About this exercise —
Scan the entries below for the word "ylabel". Copy out every line in which it occurs.

··· Supplied data

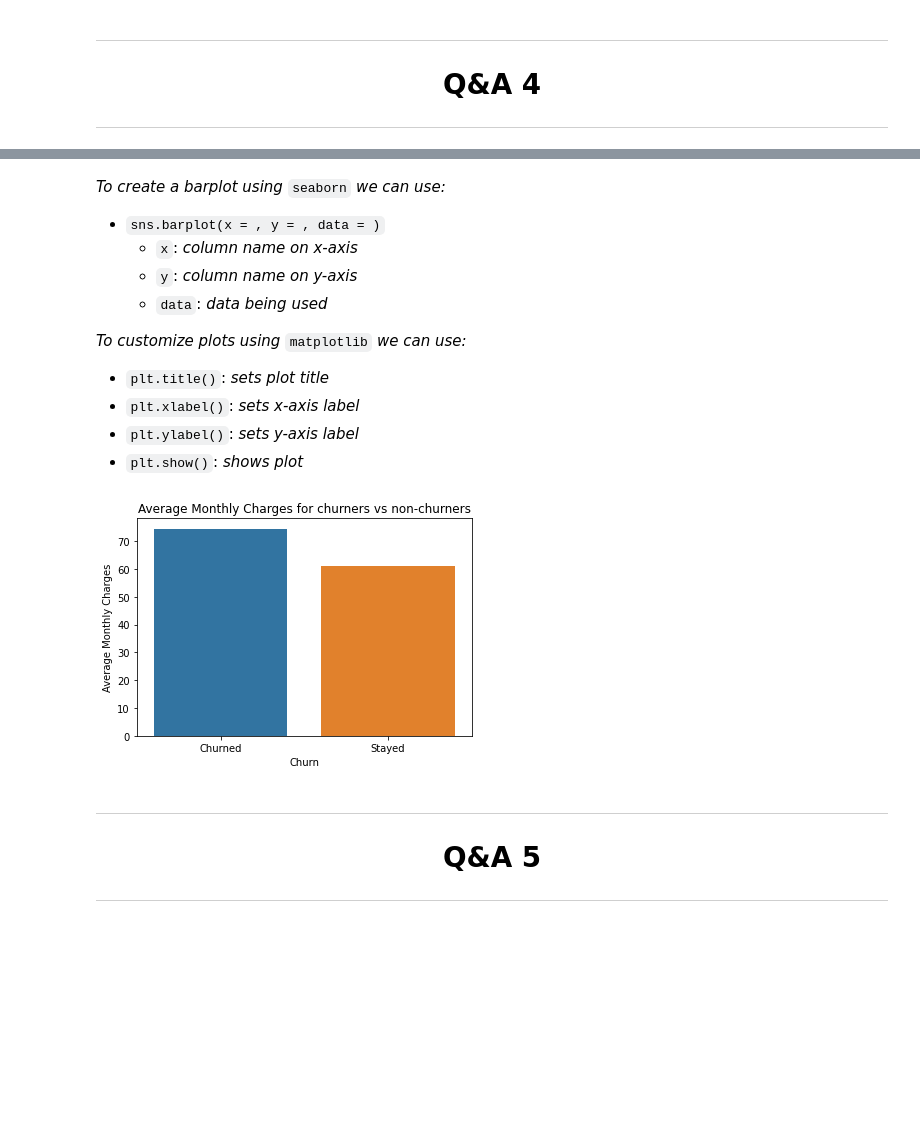
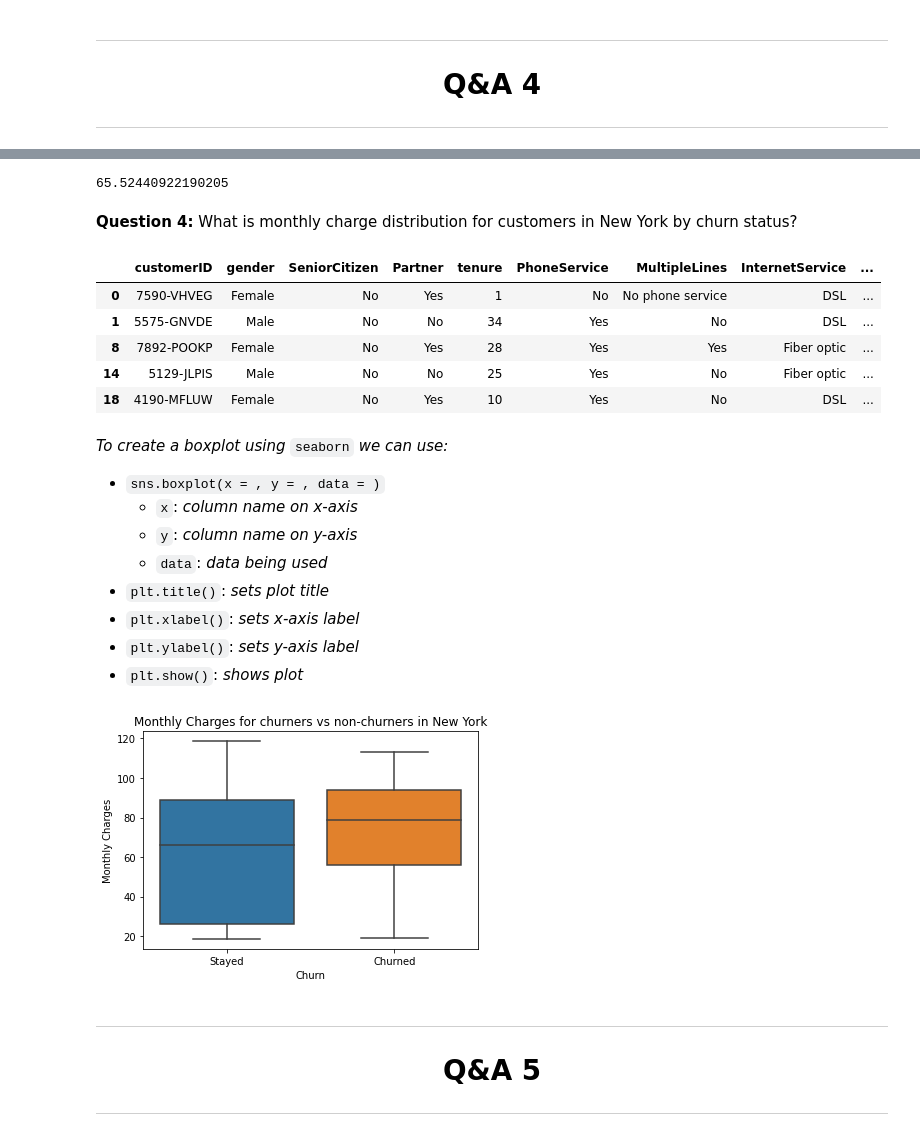
Before and after one commit to adelnehme/introduction-to-Python, a Jupyter notebook: notebooks/Introduction_to_Python_Solution.ipynb, the cells around one changed output, grey strips where cells are left out. Drawn from its saved outputs; the diff is of its cells as text; code cells hidden in the pictures; blank space fills up the shorter version.

```diff
--- a/notebooks/Introduction_to_Python_Solution.ipynb
+++ b/notebooks/Introduction_to_Python_Solution.ipynb
@@ -156,0 +168,5 @@ telco.head()
+# %%
+# Split State column into two
+state_country = telco['State'].str.split(',', expand = True)
+
+state_country
@@ -156,0 +187,6 @@ telco.head()
+# %%
+# Replace updated State and create Country column
+telco['State'] = state_country[0]
+telco['Country'] = state_country[1]
+
+telco.head()
@@ -328,28 +387,46 @@ telco_grouped
+# %%
+# Isolate values of telco where State is New York
+ny_monthly_charges = telco.loc[telco['State'] == 'New York', 'MonthlyCharges']
+ny_monthly_charges.mean()
+# %% [output]
+65.52440922190205
+# %% [markdown]
+**Question 4:** What is monthly charge distribution for customers in New York by churn status?
+# %%
+# Create a telco new york DataFrame
+telco_NY = telco.loc[telco['State'] == 'New York']
+
+# Show output
+telco_NY.head()
+# %% [output]
+|  | customerID | gender | SeniorCitizen | Partner | tenure | PhoneService | MultipleLines | InternetService | ... |
+| 0 | 7590-VHVEG | Female | No | Yes | 1 | No | No phone service | DSL | ... |
+| 1 | 5575-GNVDE | Male | No | No | 34 | Yes | No | DSL | ... |
+| 8 | 7892-POOKP | Female | No | Yes | 28 | Yes | Yes | Fiber optic | ... |
+| 14 | 5129-JLPIS | Male | No | No | 25 | Yes | No | Fiber optic | ... |
+| 18 | 4190-MFLUW | Female | No | Yes | 10 | Yes | No | DSL | ... |
 # %% [markdown]
-_To create a barplot using_ `seaborn` _we can use:_
+_To create a boxplot using_ `seaborn` _we can use:_
 
-- `sns.barplot(x = , y = , data = )`
+- `sns.boxplot(x = , y = , data = )`
   - `x`: _column name on x-axis_
   - `y`: _column name on y-axis_
   - `data`: _data being used_
-
-_To customize plots using_ `matplotlib` _we can use:_
-
 - `plt.title()`: _sets plot title_
 - `plt.xlabel()`: _sets x-axis label_
 - `plt.ylabel()`: _sets y-axis label_
 - `plt.show()`: _shows plot_
 # %%
 # Visualize the results
-sns.barplot(x = 'Churn', y = 'MonthlyCharges', data = telco_grouped)
+sns.boxplot(x = 'Churn', y = 'MonthlyCharges', data = telco_NY)
 
 # Customize output
 plt.xlabel("Churn")
-plt.ylabel("Average Monthly Charges")
-plt.title("Average Monthly Charges for churners vs non-churners")
+plt.ylabel("Monthly Charges")
+plt.title("Monthly Charges for churners vs non-churners in New York")
 plt.show()
 # %% [output]
-[figure, old version]
+[figure, new version]
 # %% [markdown]
 
 
```
Also changed, not shown: parts of 15 cells of this notebook.
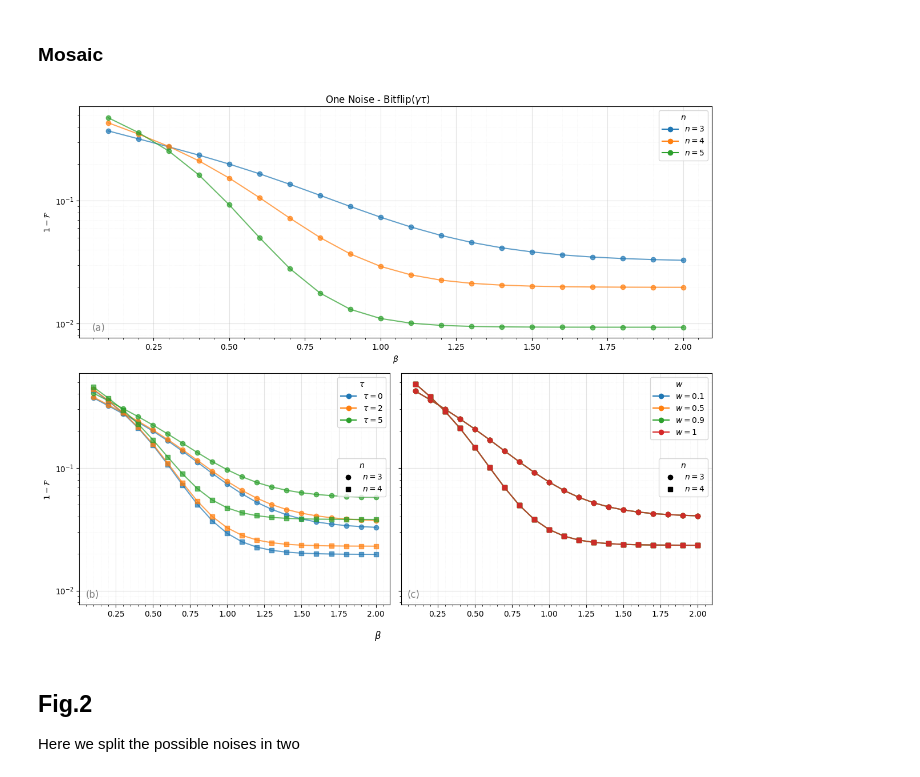
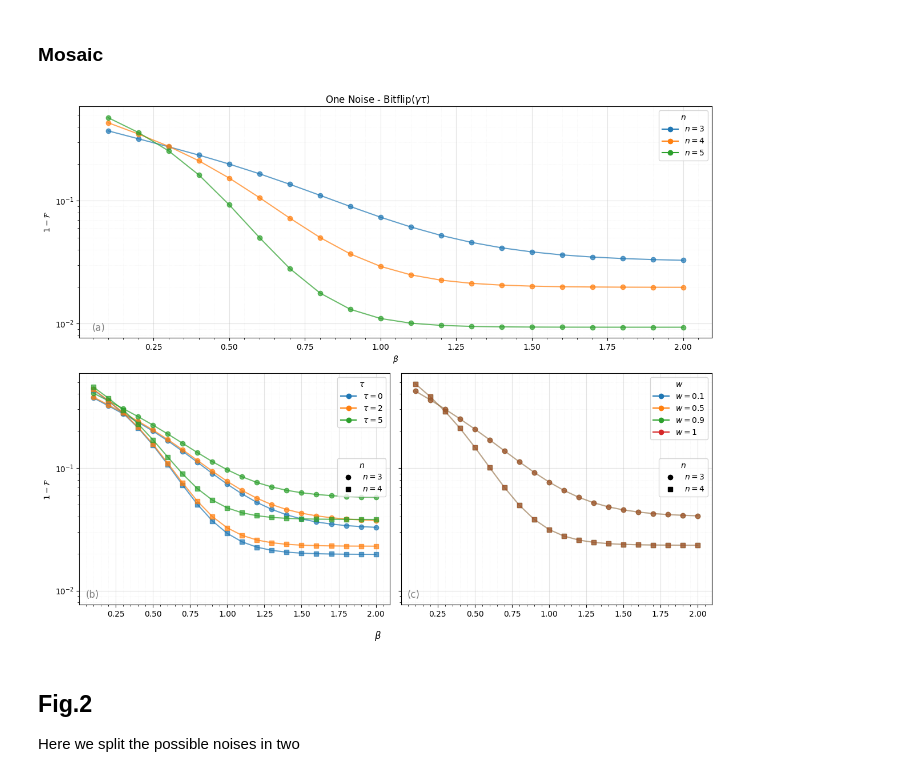
Before and after one commit to fedesss98/shooting-decoherences, a Jupyter notebook: notebooks/12-fede-plot-figures.ipynb, the cells around one changed output. Cells and saved outputs as stored; diff of their text form; code cells hidden in the pictures.

```diff
--- a/notebooks/12-fede-plot-figures.ipynb
+++ b/notebooks/12-fede-plot-figures.ipynb
@@ -18,7 +18,7 @@ def read_summary(experiments_dir: Path, summary_name: str = "iterations_summary.
   csv_path = experiments_dir / summary_name
   df = pd.read_csv(csv_path)
 
-  for col in ["coll_time", "povm_weakness"]:
+  for col in ["coll_time", "povm_weakness", "n_timesteps"]:
       if not col in df.columns:
           print(f"Adding column {col} to dataframe...")
           df[col] = np.zeros(len(df))
@@ -371,35 +371,35 @@ plot_fidelity_variations(
     ylabel=r"$1-\cal{F}$",
     xlabel=r"$\beta$"
 )
 
 plot_fidelity_variations(
     series1b,
     experiments_dir1,
     labelname=("n", r"\tau"),
     ax=panel_axs["fig1b"],
     title="(b)",
     alpha=0.7,
     ylabel=r"$1-\cal{F}$",
     xlabel=None
 )
 
 plot_fidelity_variations(
     series1c,
     experiments_dir1,
     labelname=("n", "w"),
     ax=panel_axs["fig1c"],
     title="(c)",
-    alpha=0.7,
+    alpha=0.2,
     ylabel=None,
     xlabel=None
 )
 
 panel_fig.suptitle(r"One Noise - Bitflip($\gamma\tau$)", y=0.97)
 panel_fig.supxlabel(r"$\beta$", y=0.01)
 panel_fig.savefig(ROOT_DIR / "visualization" / "panel1.png", bbox_inches="tight")
 panel_fig.savefig(ROOT_DIR / "visualization" / "panel1.pdf", bbox_inches="tight", dpi=300)
 # %% [output]
-[figure, old version]
+[figure, new version]
 # %% [markdown]
 ## Fig.2
 Here we split the possible noises in two
```
Also changed, not shown: parts of 6 cells of this notebook, 1 other file.
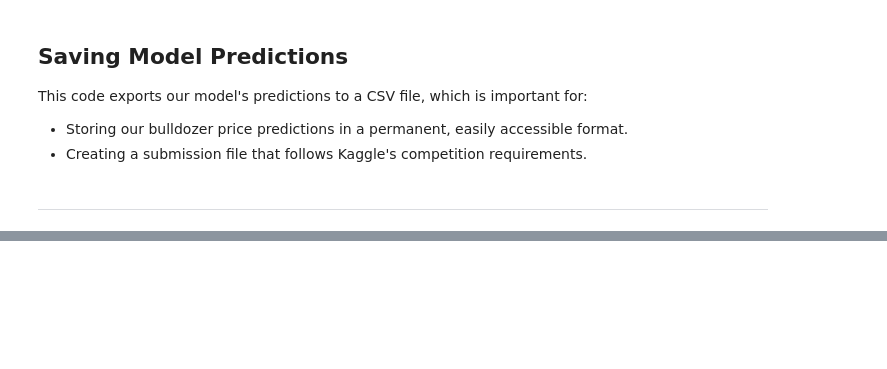
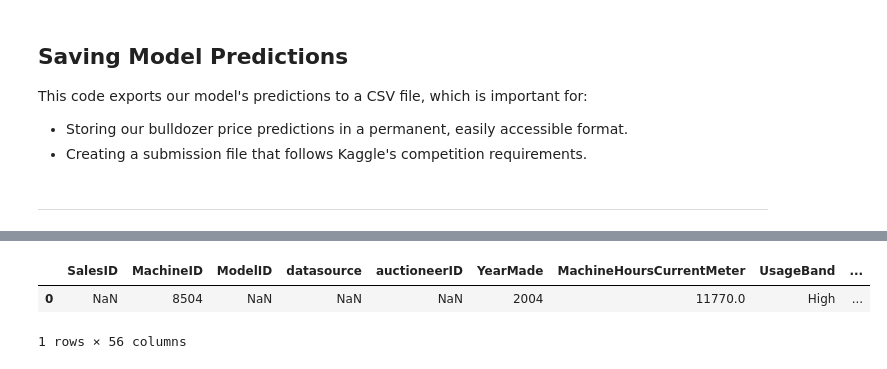
Before and after one commit to Blignaut24/About-BulldozerPriceGenius-_BPG-_v2, a Jupyter notebook: jupyter_notebooks/05_model_training_and_evaluation.ipynb, the cells around one changed output, grey strips where cells are left out. Drawn from its saved outputs; the diff is of its cells as text; code cells hidden in the pictures; blank space fills up the shorter version.

```diff
--- a/jupyter_notebooks/05_model_training_and_evaluation.ipynb
+++ b/jupyter_notebooks/05_model_training_and_evaluation.ipynb
@@ -1791,0 +1947,8 @@ pred_df.to_csv(r"C:\Users\blign\Dropbox\1 PROJECT\VS Code Project Respository\Ab
+# %%
+# Turn single sample in a DataFrame
+custom_sample_df = pd.DataFrame(custom_sample, index=[0])
+custom_sample_df.head()
+# %% [output]
+|  | SalesID | MachineID | ModelID | datasource | auctioneerID | YearMade | MachineHoursCurrentMeter | UsageBand | ... |
+| 0 | NaN | 8504 | NaN | NaN | NaN | 2004 | 11770.0 | High | ... |
+1 rows × 56 columns
```
Also changed, not shown: parts of 16 cells of this notebook.
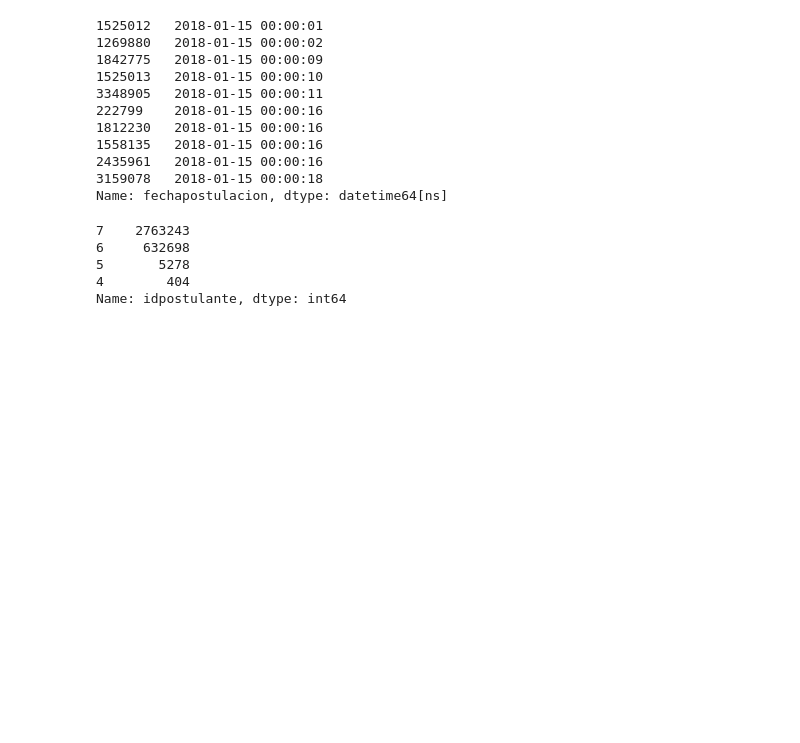
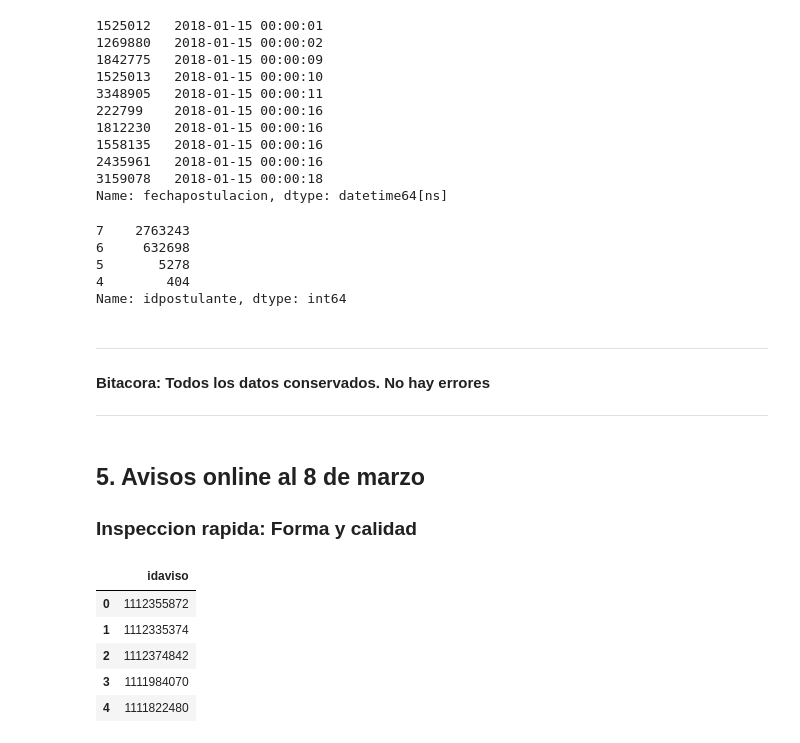
Before and after one commit to javierleyes/OrganizacionDeDatos, a Jupyter notebook: purgatorio.ipynb, the cells around one changed output. Drawn from its saved outputs; the diff is of its cells as text; code cells hidden in the pictures; blank space fills up the shorter version.

```diff
--- a/purgatorio.ipynb
+++ b/purgatorio.ipynb
@@ -203,3 +203,20 @@ df_temp['idpostulante'].apply(len).value_counts()
 5       5278
 4        404
 Name: idpostulante, dtype: int64
+# %% [markdown]
+---
+#### **Bitacora:** Todos los datos conservados. No hay errores
+---
+# %% [markdown]
+## 5. Avisos online al 8 de marzo
+### Inspeccion rapida: Forma y calidad
+# %%
+df_temp = pd.read_csv('../csv/datos_navent_fiuba/fiuba_5_avisos_online.csv')
+df_temp.head()
+# %% [output]
+|  | idaviso |
+| 0 | 1112355872 |
+| 1 | 1112335374 |
+| 2 | 1112374842 |
+| 3 | 1111984070 |
+| 4 | 1111822480 |
```
Also changed, not shown: parts of 16 cells of this notebook.
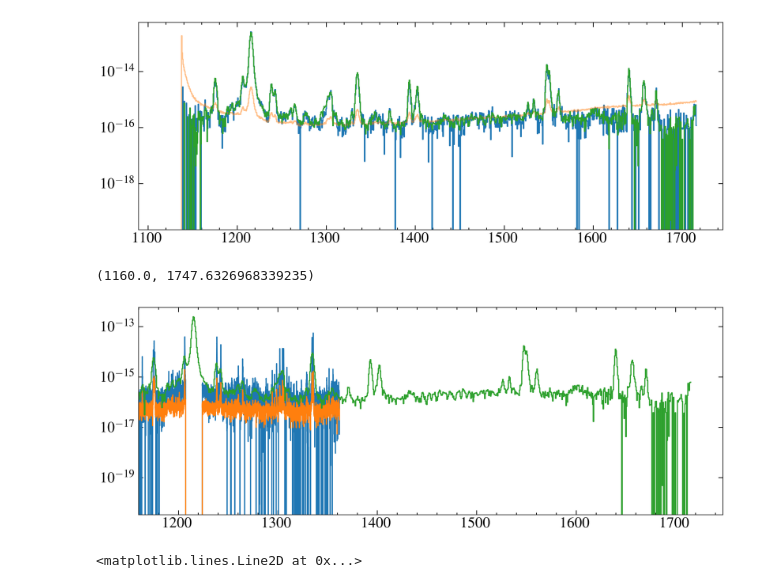
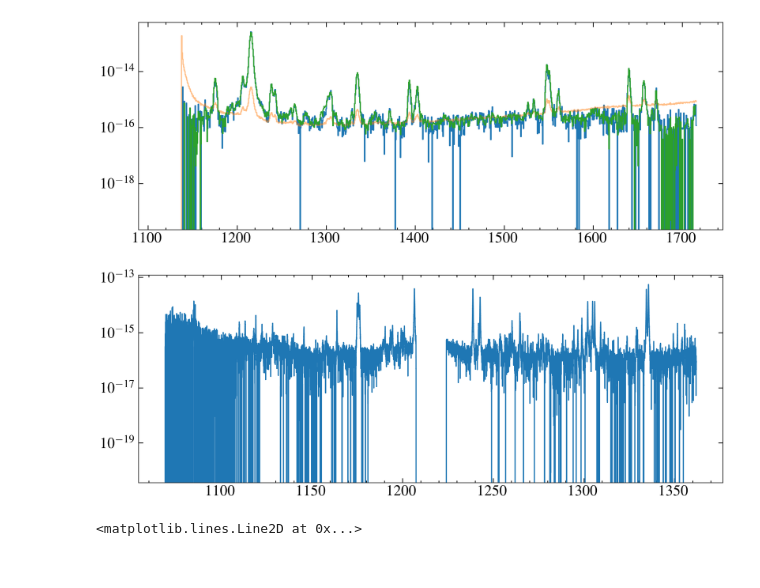
Before and after one commit to davidjwilson/SEDs, a Jupyter notebook: common/gj674_cont.ipynb, the cells around one changed output. Drawn from its saved outputs; the diff is of its cells as text; code cells hidden in the pictures.

```diff
--- a/common/gj674_cont.ipynb
+++ b/common/gj674_cont.ipynb
@@ -85,21 +85,20 @@ sw, sf, se = flare['WAVELENGTH'], flare['FLUX'], flare['ERROR']
 # %%
 qfi = convolve(qf, Box1DKernel(5))
 qei = convolve(qe, Box1DKernel(5))/(5**0.5)
 
 
 fig, ax = plt.subplots()
 
 ax.step(qw, qfi, where='mid')
-ax.step(qw, qei, where='mid')
+# ax.step(qw, qei, where='mid')
 
 ax.set_yscale('log')
 
-ax.step(sw, sf)
+# ax.step(sw, sf)
 
-ax.set_xlim(1160)
+# ax.set_xlim(1160)
 # %% [output]
-(1160.0, 1747.6326968339235)
-[figure, old version]
+[figure, new version]
 # %%
 nspec = fits.getdata(hlsp[3])
 nw, nf, ne = nspec['WAVELENGTH'], nspec['FLUX'], nspec['ERROR']
```
Also changed, not shown: parts of 2 cells of this notebook, 8 other files.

······

Task output —
 - `plt.ylabel()`: _sets y-axis label_
-plt.ylabel("Average Monthly Charges")
+plt.ylabel("Monthly Charges")
     ylabel=r"$1-\cal{F}$",
     ylabel=r"$1-\cal{F}$",
     ylabel=None,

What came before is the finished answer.